- an air or melody.
- a slow, dignified dance.
verb (used with object), meas·ured, meas·ur·ing.
verb (used without object), meas·ured, meas·ur·ing.
- to reach a certain standard: The exhibition didn't measure up to last year's.
- to be capable or qualified: As an administrator, he couldn't quite measure up.
- measles virus vaccine,
- measles, mumps, rubella vaccine,
- measure for measure,
- measure of central tendency,
- measure off,
- measure out,
- measure up
- to test one's preparedness for a contest or encounter.
- to battle with swords.
- to fight, compete, etc.: The producer of the poorly reviewed show decided to measure swords with the critics.
Origin of measure
Examples from the Web for measure
But the inability to measure progress in the ISIS campaign is widespread.Pentagon Doesn’t Know How Many People It’s Killed in the ISIS War|Nancy A. Youssef|January 7, 2015|DAILY BEAST
There would, then, likely be significant police resistance to this measure.How the U.S. Justice System Screws Prisoners with Disabilities|Elizabeth Picciuto|December 16, 2014|DAILY BEAST
Last year, her group successfully helped push through a measure that made the sale of cat fur illegal in the country.Will the Swiss Quit Cooking their Kittens and Puppies?|Barbie Latza Nadeau|November 30, 2014|DAILY BEAST
This measure is largely to protect children from the advertising of drugs, which many feel would normalize the experience.Colorado Weed Dispensaries Celebrate ‘Green Friday’|Abby Haglage|November 28, 2014|DAILY BEAST
Coming to the center gives her a measure of relief from long days filled with childcare and housework.Allah, Mom, and Baklava: Turkish President Uses Mothers and Kids as Political Pawns|Xanthe Ackerman|November 27, 2014|DAILY BEAST
Acts called immoral may be prohibited in such a measure as custom recommends; provocations to immoral acts should be permitted.Philosophic Nights In Paris|Remy De Gourmont
Observe, how dexterously by this measure we shall both reach the goal of our desires.Love and Intrigue|Friedrich Schiller
Great indignation was expressed in parliament at this measure, and it was asserted that the dogs tore the natives in pieces.The Political History of England - Vol. X.|William Hunt
Not so full a measure of freedom has been won in law or theology.
This would make God descend to the level of the useful, as if our wants were the measure of the Absolute.Bouvard and Pcuchet|Gustave Flaubert
Word Origin for measure
c.1300, "to deal out by measure," from Old French mesurer "measure; moderate, curb" (12c.), from Late Latin mensurare "to measure," from Latin mensura "a measuring, a measurement; thing to measure by," from mensus, past participle of metiri "to measure," from PIE *me- "to measure" (see meter (n.2)).
Replaced Old English cognate mæð "measure." Meaning "to ascertain spatial dimensions of" is mid-14c. To measure up "have the necessary abilities" is 1910, American English.

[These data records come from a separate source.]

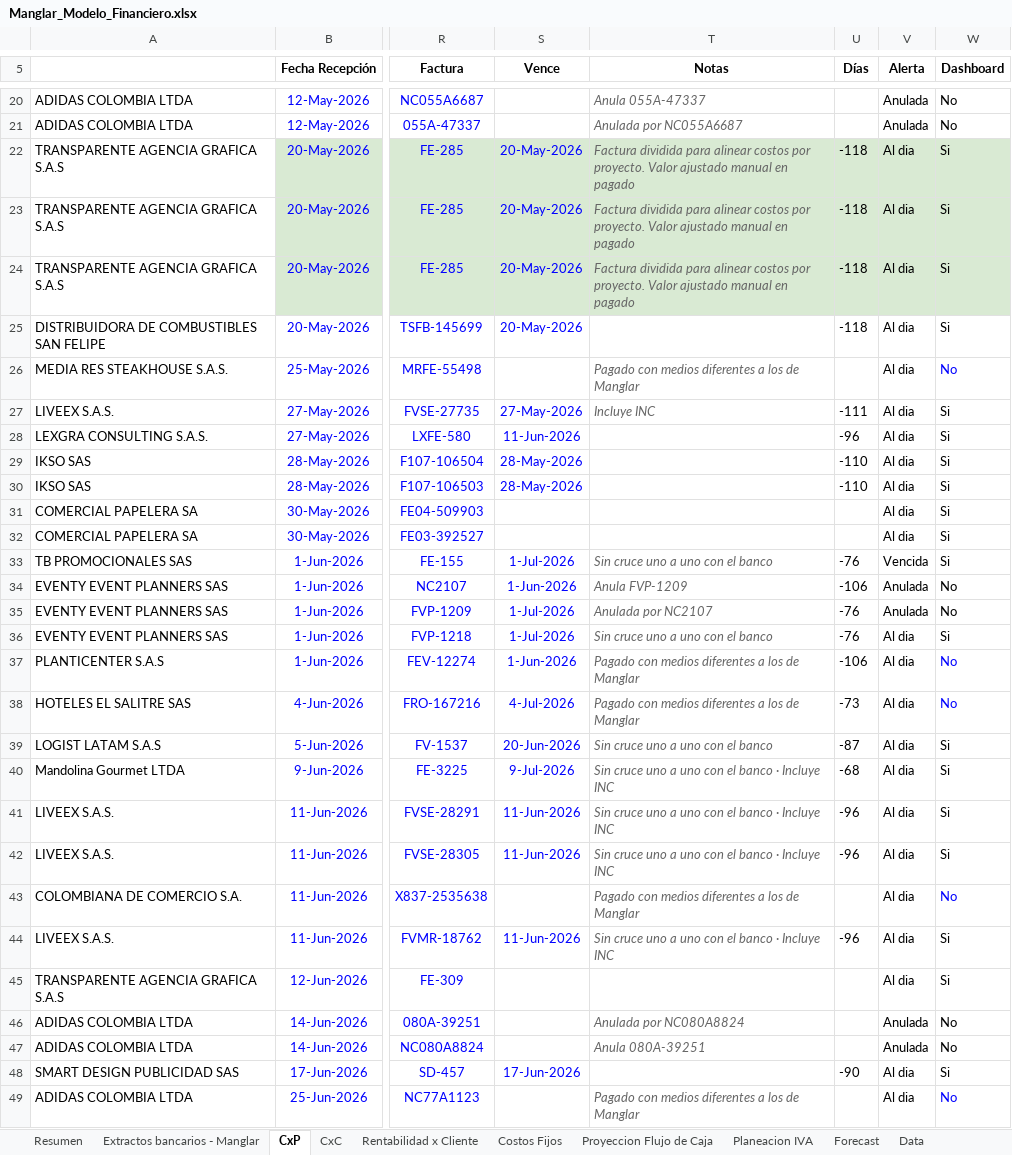
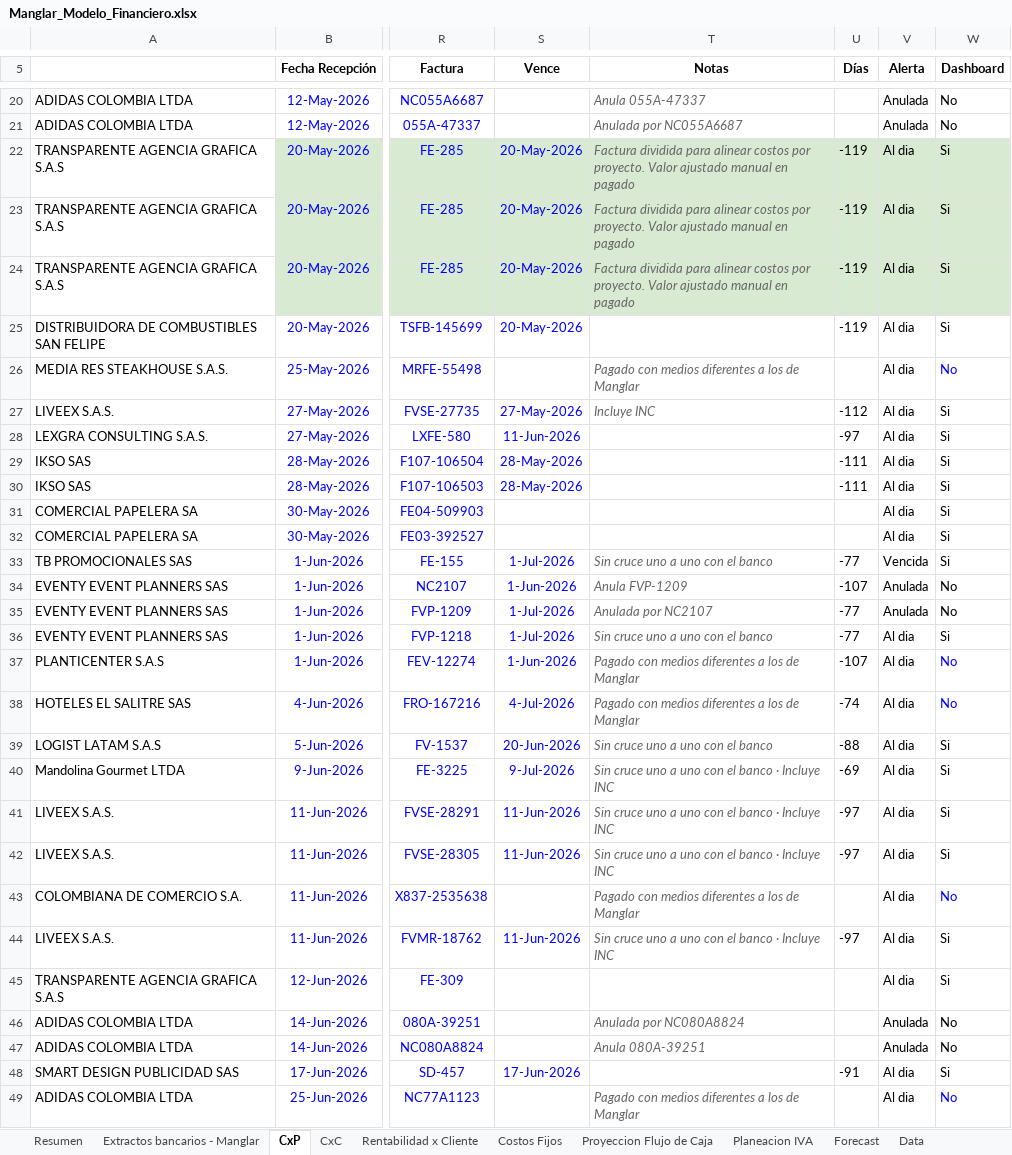
Before and after one commit to santiagomanglar/dashboard-manglar, an Excel workbook: Manglar_Modelo_Financiero.xlsx, sheet CxP, drawn as a sheet; only a part is shown, gaps mark what is left out; values as stored, in another font and other column widths than the file's, no borders; the diff covers the shown part only; the diff names each change by its address in the sheet, - before the commit and + after, or states it on an @@ line.

```diff
--- a/Manglar_Modelo_Financiero.xlsx (sheet CxP)
+++ b/Manglar_Modelo_Financiero.xlsx (sheet CxP)
-U22:U25 (Días): -118
+U22:U25 (Días): -119
-U27 (Días): -111
+U27 (Días): -112
-U28 (Días): -96
+U28 (Días): -97
-U29:U30 (Días): -110
+U29:U30 (Días): -111
-U33 (Días): -76
+U33 (Días): -77
-U34 (Días): -106
+U34 (Días): -107
-U35:U36 (Días): -76
+U35:U36 (Días): -77
-U37 (Días): -106
+U37 (Días): -107
-U38 (Días): -73
+U38 (Días): -74
-U39 (Días): -87
+U39 (Días): -88
-U40 (Días): -68
+U40 (Días): -69
-U41:U42 (Días): -96
+U41:U42 (Días): -97
-U44 (Días): -96
+U44 (Días): -97
-U48 (Días): -90
+U48 (Días): -91
```
Also changed, not shown: 3 added rows, 3 removed rows and 73 edited cells elsewhere in this sheet, sheet Extractos bancarios - Manglar, sheet Proyeccion Flujo de Caja, sheet Resumen, sheet CxC, sheet Data, hidden cells.
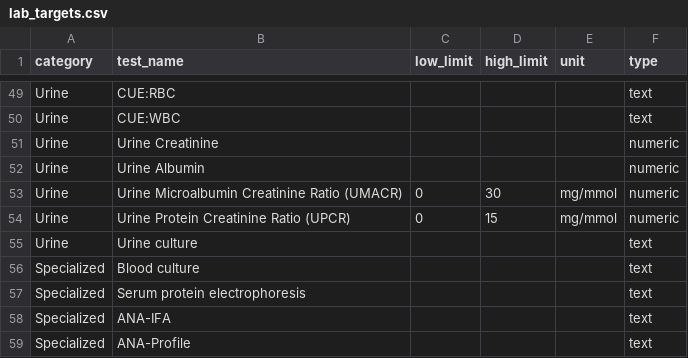
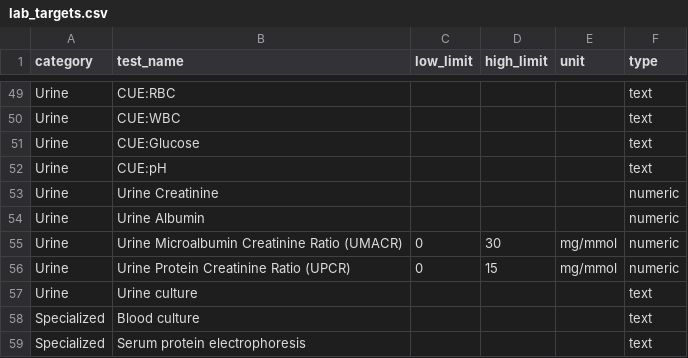
Before and after one commit to drseerapani-coder/RenalIQ2, a CSV file: lab_targets.csv, drawn as a sheet; only a part is shown, gaps mark what is left out; the shorter side is filled out with more unchanged rows.

```diff
--- a/lab_targets.csv
+++ b/lab_targets.csv
@@ -50,2 +50,4 @@ Urine,CUE:RBC,,,,text
 Urine,CUE:WBC,,,,text
+Urine,CUE:Glucose,,,,text
+Urine,CUE:pH,,,,text
 Urine,Urine Creatinine,,,,numeric
```
Also changed, not shown: freq_list.csv, 4 other files.
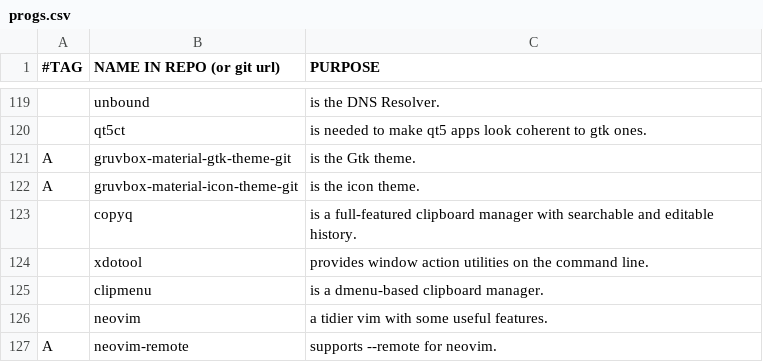
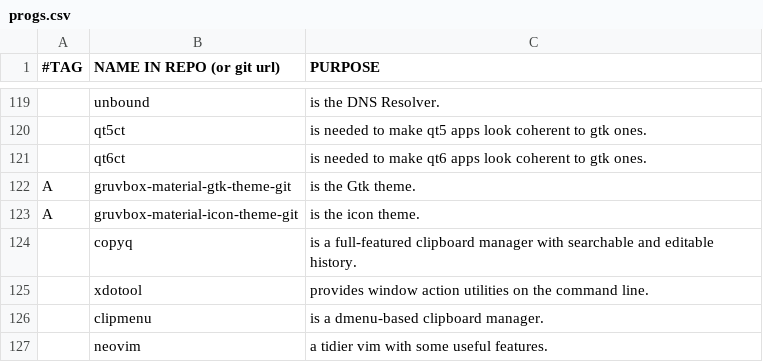
Before and after one commit to BachoSeven/AARGH, a CSV file: progs.csv, drawn as a sheet; only a part is shown, gaps mark what is left out; the shorter side is filled out with more unchanged rows; the diff names each change by its address in the sheet, - before the commit and + after, or states it on an @@ line.

```diff
--- a/progs.csv
+++ b/progs.csv
+row 121:  | qt6ct | is needed to make qt6 apps look coherent to gtk ones.
```
Also changed, not shown: 1 other file.
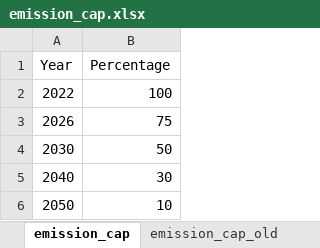
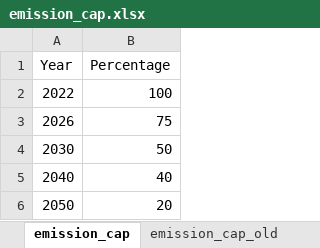
Before and after one commit to SteffenBakker/STraM_ntnu_development, an Excel workbook: Data/emission_cap.xlsx, sheet emission_cap, drawn as a sheet; values as stored, in another font and other column widths than the file's, no borders; table styles not drawn; the diff names each change by its address in the sheet, - before the commit and + after, or states it on an @@ line.

```diff
--- a/Data/emission_cap.xlsx (sheet emission_cap)
+++ b/Data/emission_cap.xlsx (sheet emission_cap)
-B5 (Percentage): 30
+B5 (Percentage): 40
-B6 (Percentage): 10
+B6 (Percentage): 20
```
Also changed, not shown: Data/capacities_and_investments.xlsx, 7 other files.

Related: Measured; measuring.
c.1200, "moderation, temperance, abstemiousness;" c.1300, "instrument for measuring," from Old French mesure "limit, boundary; quantity, dimension; occasion, time" (12c.), from Latin mensura "measure" (see measure (v.)). Meaning "size or quantity as ascertained by measuring" is from early 14c. Meaning "action of measuring; standard measure of quantity; system of measuring; appointed or alloted amount of anything" is late 14c. Also from late 14c. are senses "proper proportion, balance." Sense of "that to which something is compared to determine its quantity" is from 1570s. Meaning "rhythmic pattern in music" is late 14c.; from mid-15c. in poetry, c.1500 in dance. Meaning "treatment 'meted out' to someone" is from 1590s; that of "plan or course of action intended to obtain some goal" is from 1690s; sense of "legislative enactment" is from 1759. Phrase for good measure (late 14c.) is literally "ample in quantity, in goods sold by measure."
In addition to the idiom beginning with measure
- measure up
- beyond measure
- for good measure
- in some measure
- made to measure
- take someone's measure